Dr. Shiping Bao, the Volusia County medical examiner who was in charge of handling slain-teenager Trayvon Martin's body in February 2012, has come out and claimed that the prosecution team was biased against the African-American teenager, and intentionally lost the case. According to Bao's attorney, Willie Gary, the medical examiner's office, the state attorney's office and the Sanford Police's "general attitude was that [Martin] got what he deserved. He was in essence told to zip his lips. 'Shut up. Don't say those things.'" Dr. Bao is speaking out in the wake of having been fired from the m.e.'s office, and is planning a $100 million lawsuit against the State of Florida.

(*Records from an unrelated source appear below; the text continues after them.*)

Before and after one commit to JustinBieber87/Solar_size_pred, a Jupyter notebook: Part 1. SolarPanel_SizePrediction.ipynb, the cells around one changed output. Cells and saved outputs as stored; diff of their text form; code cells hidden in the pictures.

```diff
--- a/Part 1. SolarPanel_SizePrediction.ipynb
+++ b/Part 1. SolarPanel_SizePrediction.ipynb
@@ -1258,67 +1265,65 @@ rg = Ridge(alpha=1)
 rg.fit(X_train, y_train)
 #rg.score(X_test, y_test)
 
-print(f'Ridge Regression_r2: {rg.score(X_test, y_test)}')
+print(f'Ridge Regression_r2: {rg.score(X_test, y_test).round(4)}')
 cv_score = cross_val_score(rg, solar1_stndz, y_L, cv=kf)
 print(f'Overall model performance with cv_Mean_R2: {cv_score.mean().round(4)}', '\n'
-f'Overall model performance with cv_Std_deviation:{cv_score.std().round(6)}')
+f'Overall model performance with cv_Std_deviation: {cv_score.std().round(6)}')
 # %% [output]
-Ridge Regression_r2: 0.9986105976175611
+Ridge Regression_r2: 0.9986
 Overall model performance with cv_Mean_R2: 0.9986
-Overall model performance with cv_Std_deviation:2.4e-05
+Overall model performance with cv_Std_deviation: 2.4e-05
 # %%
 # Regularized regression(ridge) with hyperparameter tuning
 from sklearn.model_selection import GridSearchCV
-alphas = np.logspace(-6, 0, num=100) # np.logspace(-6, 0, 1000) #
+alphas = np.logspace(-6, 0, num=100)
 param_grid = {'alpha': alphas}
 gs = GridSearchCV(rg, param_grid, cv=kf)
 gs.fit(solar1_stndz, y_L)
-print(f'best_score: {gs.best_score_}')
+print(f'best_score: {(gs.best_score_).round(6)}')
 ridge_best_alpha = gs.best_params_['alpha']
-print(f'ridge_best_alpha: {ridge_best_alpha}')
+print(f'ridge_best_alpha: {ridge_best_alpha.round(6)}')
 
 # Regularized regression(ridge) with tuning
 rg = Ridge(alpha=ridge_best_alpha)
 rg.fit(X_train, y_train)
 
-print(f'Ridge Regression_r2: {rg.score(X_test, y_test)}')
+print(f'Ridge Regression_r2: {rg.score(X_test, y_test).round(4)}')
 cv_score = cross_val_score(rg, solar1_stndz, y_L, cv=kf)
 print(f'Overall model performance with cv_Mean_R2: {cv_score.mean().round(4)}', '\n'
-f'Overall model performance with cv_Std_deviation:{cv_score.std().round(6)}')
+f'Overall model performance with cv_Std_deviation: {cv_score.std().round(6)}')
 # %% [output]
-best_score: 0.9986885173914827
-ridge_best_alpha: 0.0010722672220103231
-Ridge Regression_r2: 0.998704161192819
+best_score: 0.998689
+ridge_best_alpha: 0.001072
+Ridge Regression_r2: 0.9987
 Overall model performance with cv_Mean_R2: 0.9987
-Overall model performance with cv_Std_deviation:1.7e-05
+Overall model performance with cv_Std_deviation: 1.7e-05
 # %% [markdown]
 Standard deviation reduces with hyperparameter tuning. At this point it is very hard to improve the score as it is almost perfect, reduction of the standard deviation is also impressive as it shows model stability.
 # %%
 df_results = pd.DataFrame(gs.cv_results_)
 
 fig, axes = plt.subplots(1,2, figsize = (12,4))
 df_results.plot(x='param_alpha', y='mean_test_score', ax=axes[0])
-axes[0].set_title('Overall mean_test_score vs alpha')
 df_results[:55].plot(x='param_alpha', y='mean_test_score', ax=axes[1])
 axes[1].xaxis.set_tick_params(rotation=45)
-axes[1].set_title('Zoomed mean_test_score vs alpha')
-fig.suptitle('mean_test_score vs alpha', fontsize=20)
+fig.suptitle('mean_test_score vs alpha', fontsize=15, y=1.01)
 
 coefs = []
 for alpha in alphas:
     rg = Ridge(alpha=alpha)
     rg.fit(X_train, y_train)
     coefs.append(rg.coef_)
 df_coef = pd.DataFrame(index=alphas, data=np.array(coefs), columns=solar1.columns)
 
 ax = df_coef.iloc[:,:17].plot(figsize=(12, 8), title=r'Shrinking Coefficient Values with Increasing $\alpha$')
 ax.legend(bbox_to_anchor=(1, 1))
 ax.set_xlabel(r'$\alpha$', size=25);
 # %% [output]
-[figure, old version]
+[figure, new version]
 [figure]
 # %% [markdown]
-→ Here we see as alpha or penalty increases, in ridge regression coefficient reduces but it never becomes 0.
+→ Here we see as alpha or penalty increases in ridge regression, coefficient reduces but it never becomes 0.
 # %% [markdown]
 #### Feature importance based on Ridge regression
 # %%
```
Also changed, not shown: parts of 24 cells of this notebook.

According to the former assistant coroner, the results of Martin's autopsy clearly showed that, despite Zimmerman's statements regarding their altercation, there was no feasible way for Martin to have been on top of Zimmerman when the gun was fired.
Bao claims that the prosecution never actually asked him the questions that were crucial to the success in the case, and that he changed his opinion from the time he initially examined Martin and the time he was on the stand. Bao and his attorney say they believe he was fired for questioning the way the case was handled, and possibly for not going long with the desired narrative.
Bao testified in court that the amount of marijuana that was found in Martin's system at the time of his death would have had little to no effect on his ability to reason—even though initiallyy he had stated that the drug could have possible impaired his mental state.
You may remember that on August 6, shortly after the verdict, AlterNet's Steven Rosenfeld wrote a story about how it appeared that the state intentionally threw the case against Zimmerman. Among his points: Gov. Scott handpicked the prosecutors, who seemed to ignore much of the evidence. The article also mentioned Bao's waffling on the subject of whether marijuana would have made Martin aggressive. Read that prescient story here:
Editor's Note: An earlier version of this story said that Dr. Bao claimed Martin had been shot from the back. That cannot be verified at this time. Reports indicate that he did however say that examiniation of the wound revealed that Martin could not have been on top of Zimmerman at the shooting, and the physical evidence indicated that Martin could not have been the aggressor.